## [INFORMATION SHOWN]
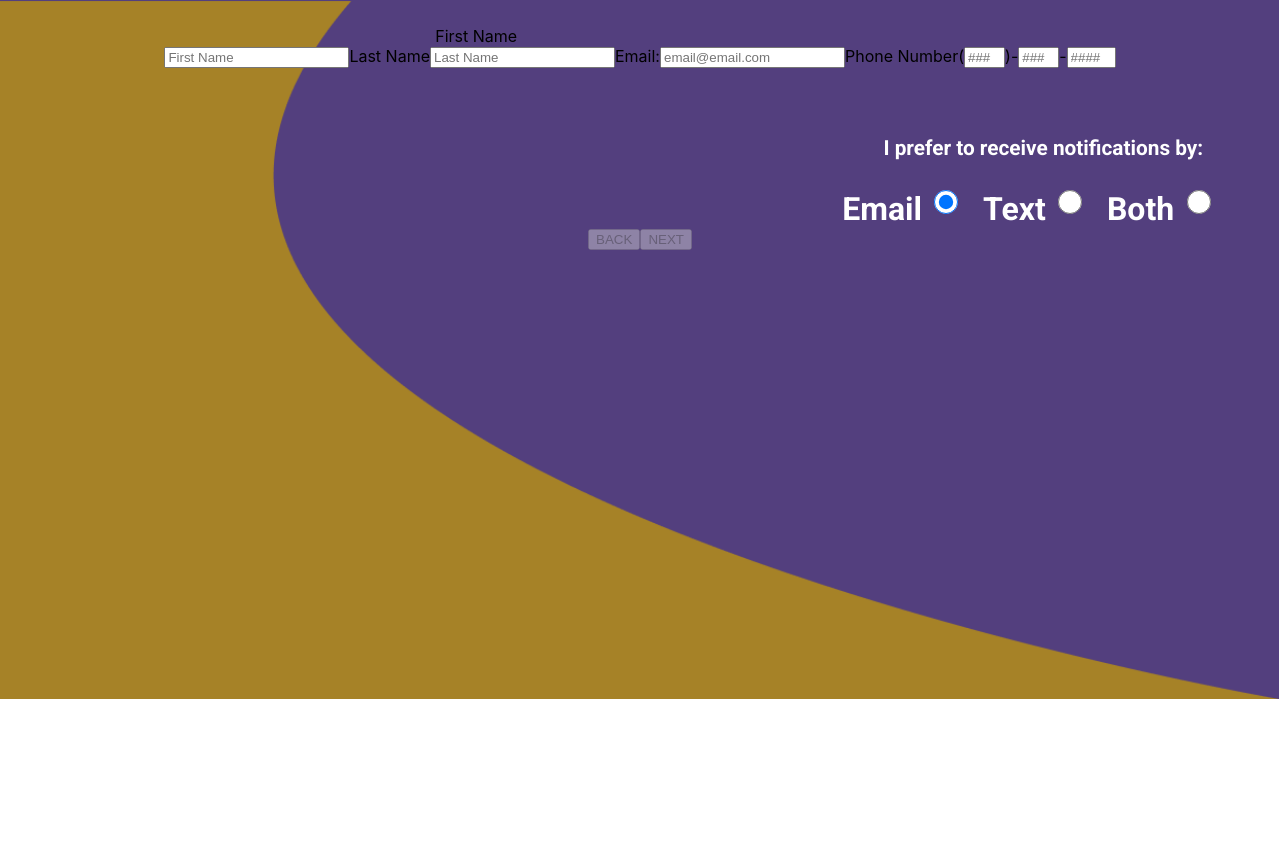
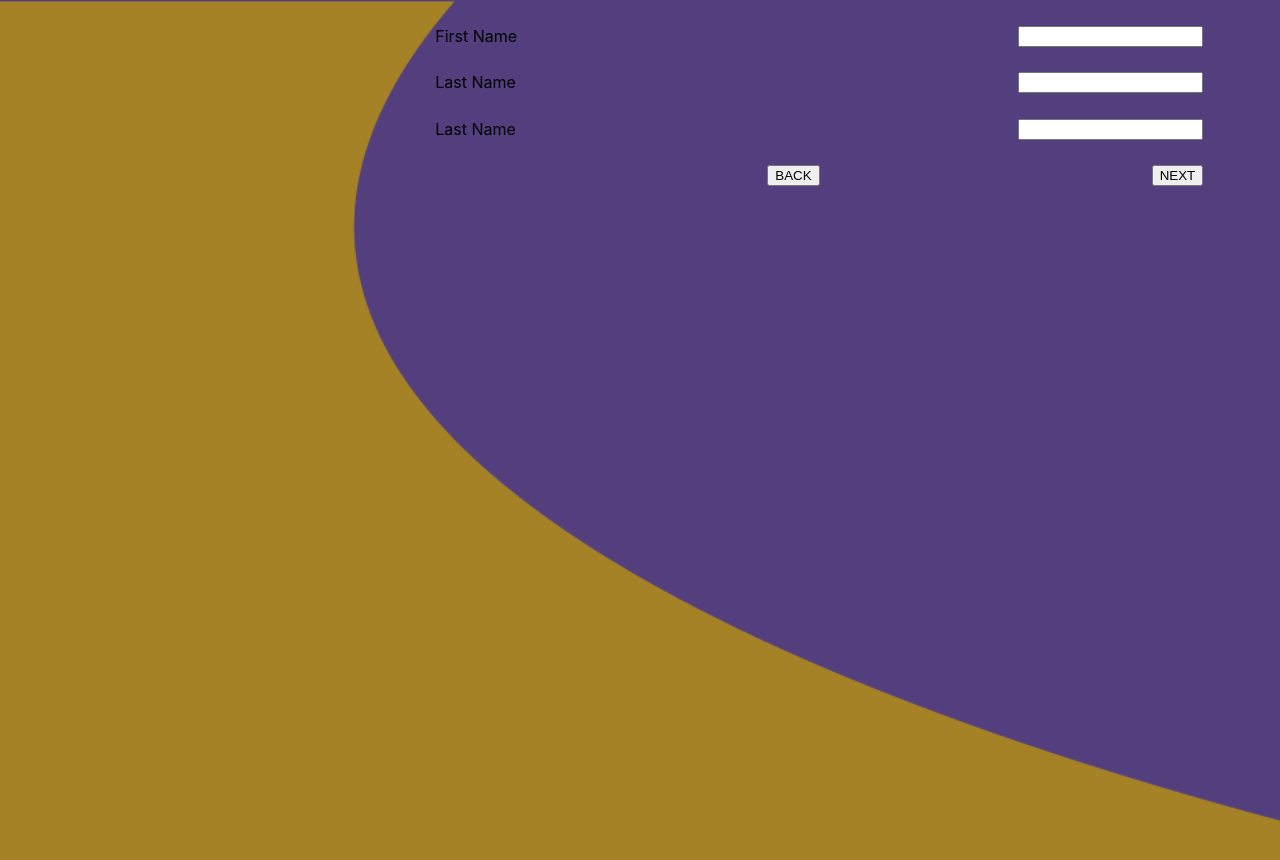
Before and after one commit to KimDuclos/flextogether, a React (Create React App) app: page /tell-more in a window 1280 px wide. Shown: the top 860 px of the page. Built offline with nearby package versions, Linux system fonts and the light colour scheme.

Commit message:
tell more regex working for text/email input

```diff
--- a/src/tell-more.jsx
+++ b/src/tell-more.jsx
@@ -1,178 +1,74 @@
 import React from "react";
-import { useState, useEffect } from "react";
-import { Link } from "react-router-dom";
+import { useForm } from "react-hook-form";
 import "./tell-more.scss";
-import backgroundImage from "./assets/backgroundImage.png";
 
-const tellMoreBackgroundStyle = {
-  backgroundImage: `url(${backgroundImage})`,
-  backgroundSize: "100%",
-  margin: "0% 0 0 0",
-  display: "inline-block",
-};
+export default function TellMore() {
+  const { register, handleSubmit, errors } = useForm();
 
-const TellMore = () => {
-  const [values, setValues] = useState({
-    firstName: "",
-    lastName: "",
-    email: "",
-    phone1: "",
-    phone2: "",
-    phone3: "",
-  });
-
-  const [disabled, setDisabled] = useState(true); // set submit initially to disabled
-
-  // set disabled submit if form not valid
-  useEffect(() => {
-    console.log(values);
-    if (
-      values.firstName !== "" &&
-      values.lastName !== "" &&
-      values.email !== "" &&
-      values.phone1 !== "" &&
-      values.phone2 !== "" &&
-      values.phone3 !== ""
-    ) {
-      setDisabled(false);
-      console.log("link is disabled");
-    } else {
-      setDisabled(true);
-    }
-  }, [values]);
-
-  const set = (userInput) => {
-    return ({ target: { value } }) => {
-      setValues((oldValues) => ({ ...oldValues, [userInput]: value }));
-    };
+  const onSubmit = (data) => {
+    console.log(data);
   };
 
   return (
-    <div className="tell-more-page" style={tellMoreBackgroundStyle}>
-      <form>
-        <label className="contact-form">First Name</label>
-        <input
-          className="contact-input"
-          value={values.firstName}
-          onChange={set("firstName")}
-          type="text"
-          placeholder="First Name"
-          required
-        />
-        <label>Last Name</label>
-        <input
-          className="contact-input"
-          value={values.lastName}
-          onChange={set("lastName")}
-          type="text"
-          placeholder="Last Name"
-          required
-        />
-        <label>Email:</label>
-        <input
-          className="contact-input"
-          value={values.email}
-          onChange={set("email")}
-          type="email"
-          placeholder="email@email.com"
-          aria-label="email address"
-          required
-        />
-        <label>Phone Number</label>
-        (
-        <input
-          className="contact-input"
-          value={values.phone1}
-          name="phone1"
-          type="tel"
-          pattern="[0-9]{3}"
-          placeholder="###"
-          aria-label="3-digit area code"
-          size="2"
-          onChange={set("phone1")}
-          maxLength="3"
-          required
-        />
-        )-
-        <input
-          className="contact-input"
-          value={values.phone2}
-          name="phone2"
-          type="tel"
-          pattern="[0-9]{3}"
-          placeholder="###"
-          aria-label="3-digit prefix"
-          size="2"
-          onChange={set("phone2")}
-          maxLength="3"
-          required
-        />
-        -
-        <input
-          className="contact-input"
-          value={values.phone3}
-          name="phone3"
-          type="tel"
-          pattern="[0-9]{4}"
-          placeholder="####"
-          aria-label="4-digit number"
-          size="3"
-          onChange={set("phone3")}
-          maxLength="4"
-          required
-        />
-        <p className="notification-pref">
-          I prefer to receive notifications by:
-        </p>
-        <div className="notification-buttons">
-          Email
+    <div className="tell-more-page">
+      <form onSubmit={handleSubmit(onSubmit)}>
+        <div className="contact-form">
+          <label>First Name</label>
           <input
-            className="radio-button"
-            type="radio"
-            value="radioEmail"
-            name="contact-selection"
-            id="email-notification"
-            required
-            checked
+            type="text"
+            name="firstName"
+            ref={register({
+              required: "First Name is required.",
+              pattern: {
+                value: /[a-zA-Z]$/,
+                message: "First Name is not valid.",
+              },
+            })}
           />
-          Text
+          {errors.firstName && (
+            <p className="errorMsg">{errors.firstName.message}</p>
+          )}
+        </div>
+        <div className="contact-form">
+          <label>Last Name</label>
           <input
-            className="radio-button"
-            type="radio"
-            value="radioText"
-            name="contact-selection"
-            id="text-notification"
+            type="text"
+            name="lastName"
+            ref={register({
+              required: "Last Name is required.",
+              pattern: {
+                value: /[a-zA-Z]$/,
+                message: "Last Name is not valid.",
+              },
+            })}
           />
-          Both
+           {errors.lastName && (
+            <p className="errorMsg">{errors.lastName.message}</p>
+          )}
+          </div>
+         <div className="contact-form">
+          <label>Last Name</label>
           <input
-            className="radio-button"
-            type="radio"
-            value="radioBoth"
-            name="contact-selection"
-            id="both-notification"
+            type="text"
+            name="email"
+            ref={register({
+              required: "Email is required.",
+              pattern: {
+                value: /^[^@ ]+@[^@ ]+\.[^@ .]{2,}$/,
+                message: "Last Name is wrong format.",
+              },
+            })}
           />
+           {errors.email && (
+            <p className="errorMsg">{errors.email.message}</p>
+          )}
+          </div>
+        <div className="contact-form">
+          <label></label>
+          <button type="submit">BACK</button>
+          <button type="submit">NEXT</button>
         </div>
-        <Link to="./who-are-you">
-          <button
-            type="submit"
-            disabled={disabled}
-            className="tell-more-progress-button"
-          >
-            BACK
-          </button>
-        </Link>
-        <Link to="./level">
-          <button
-            type="submit"
-            disabled={disabled}
-            className="tell-more-prog-button"
-          >
-            NEXT
-          </button>
-        </Link>
       </form>
     </div>
   );
-};
-
-export default TellMore;
+}
```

## [YOUR ASSIGNMENT]
Using the material above, set down every line exactly, but skip the pictures.

## [RESPONSE]
Before and after one commit to KimDuclos/flextogether, a React (Create React App) app: page /tell-more in a window 1280 px wide. Shown: the top 860 px of the page. Built offline with nearby package versions, Linux system fonts and the light colour scheme.

Commit message:
tell more regex working for text/email input

```diff
--- a/src/tell-more.jsx
+++ b/src/tell-more.jsx
@@ -1,178 +1,74 @@
 import React from "react";
-import { useState, useEffect } from "react";
-import { Link } from "react-router-dom";
+import { useForm } from "react-hook-form";
 import "./tell-more.scss";
-import backgroundImage from "./assets/backgroundImage.png";
 
-const tellMoreBackgroundStyle = {
-  backgroundImage: `url(${backgroundImage})`,
-  backgroundSize: "100%",
-  margin: "0% 0 0 0",
-  display: "inline-block",
-};
+export default function TellMore() {
+  const { register, handleSubmit, errors } = useForm();
 
-const TellMore = () => {
-  const [values, setValues] = useState({
-    firstName: "",
-    lastName: "",
-    email: "",
-    phone1: "",
-    phone2: "",
-    phone3: "",
-  });
-
-  const [disabled, setDisabled] = useState(true); // set submit initially to disabled
-
-  // set disabled submit if form not valid
-  useEffect(() => {
-    console.log(values);
-    if (
-      values.firstName !== "" &&
-      values.lastName !== "" &&
-      values.email !== "" &&
-      values.phone1 !== "" &&
-      values.phone2 !== "" &&
-      values.phone3 !== ""
-    ) {
-      setDisabled(false);
-      console.log("link is disabled");
-    } else {
-      setDisabled(true);
-    }
-  }, [values]);
-
-  const set = (userInput) => {
-    return ({ target: { value } }) => {
-      setValues((oldValues) => ({ ...oldValues, [userInput]: value }));
-    };
+  const onSubmit = (data) => {
+    console.log(data);
   };
 
   return (
-    <div className="tell-more-page" style={tellMoreBackgroundStyle}>
-      <form>
-        <label className="contact-form">First Name</label>
-        <input
-          className="contact-input"
-          value={values.firstName}
-          onChange={set("firstName")}
-          type="text"
-          placeholder="First Name"
-          required
-        />
-        <label>Last Name</label>
-        <input
-          className="contact-input"
-          value={values.lastName}
-          onChange={set("lastName")}
-          type="text"
-          placeholder="Last Name"
-          required
-        />
-        <label>Email:</label>
-        <input
-          className="contact-input"
-          value={values.email}
-          onChange={set("email")}
-          type="email"
-          placeholder="email@email.com"
-          aria-label="email address"
-          required
-        />
-        <label>Phone Number</label>
-        (
-        <input
-          className="contact-input"
-          value={values.phone1}
-          name="phone1"
-          type="tel"
-          pattern="[0-9]{3}"
-          placeholder="###"
-          aria-label="3-digit area code"
-          size="2"
-          onChange={set("phone1")}
-          maxLength="3"
-          required
-        />
-        )-
-        <input
-          className="contact-input"
-          value={values.phone2}
-          name="phone2"
-          type="tel"
-          pattern="[0-9]{3}"
-          placeholder="###"
-          aria-label="3-digit prefix"
-          size="2"
-          onChange={set("phone2")}
-          maxLength="3"
-          required
-        />
-        -
-        <input
-          className="contact-input"
-          value={values.phone3}
-          name="phone3"
-          type="tel"
-          pattern="[0-9]{4}"
-          placeholder="####"
-          aria-label="4-digit number"
-          size="3"
-          onChange={set("phone3")}
-          maxLength="4"
-          required
-        />
-        <p className="notification-pref">
-          I prefer to receive notifications by:
-        </p>
-        <div className="notification-buttons">
-          Email
+    <div className="tell-more-page">
+      <form onSubmit={handleSubmit(onSubmit)}>
+        <div className="contact-form">
+          <label>First Name</label>
           <input
-            className="radio-button"
-            type="radio"
-            value="radioEmail"
-            name="contact-selection"
-            id="email-notification"
-            required
-            checked
+            type="text"
+            name="firstName"
+            ref={register({
+              required: "First Name is required.",
+              pattern: {
+                value: /[a-zA-Z]$/,
+                message: "First Name is not valid.",
+              },
+            })}
           />
-          Text
+          {errors.firstName && (
+            <p className="errorMsg">{errors.firstName.message}</p>
+          )}
+        </div>
+        <div className="contact-form">
+          <label>Last Name</label>
           <input
-            className="radio-button"
-            type="radio"
-            value="radioText"
-            name="contact-selection"
-            id="text-notification"
+            type="text"
+            name="lastName"
+            ref={register({
+              required: "Last Name is required.",
+              pattern: {
+                value: /[a-zA-Z]$/,
+                message: "Last Name is not valid.",
+              },
+            })}
           />
-          Both
+           {errors.lastName && (
+            <p className="errorMsg">{errors.lastName.message}</p>
+          )}
+          </div>
+         <div className="contact-form">
+          <label>Last Name</label>
           <input
-            className="radio-button"
-            type="radio"
-            value="radioBoth"
-            name="contact-selection"
-            id="both-notification"
+            type="text"
+            name="email"
+            ref={register({
+              required: "Email is required.",
+              pattern: {
+                value: /^[^@ ]+@[^@ ]+\.[^@ .]{2,}$/,
+                message: "Last Name is wrong format.",
+              },
+            })}
           />
+           {errors.email && (
+            <p className="errorMsg">{errors.email.message}</p>
+          )}
+          </div>
+        <div className="contact-form">
+          <label></label>
+          <button type="submit">BACK</button>
+          <button type="submit">NEXT</button>
         </div>
-        <Link to="./who-are-you">
-          <button
-            type="submit"
-            disabled={disabled}
-            className="tell-more-progress-button"
-          >
-            BACK
-          </button>
-        </Link>
-        <Link to="./level">
-          <button
-            type="submit"
-            disabled={disabled}
-            className="tell-more-prog-button"
-          >
-            NEXT
-          </button>
-        </Link>
       </form>
     </div>
   );
-};
-
-export default TellMore;
+}
```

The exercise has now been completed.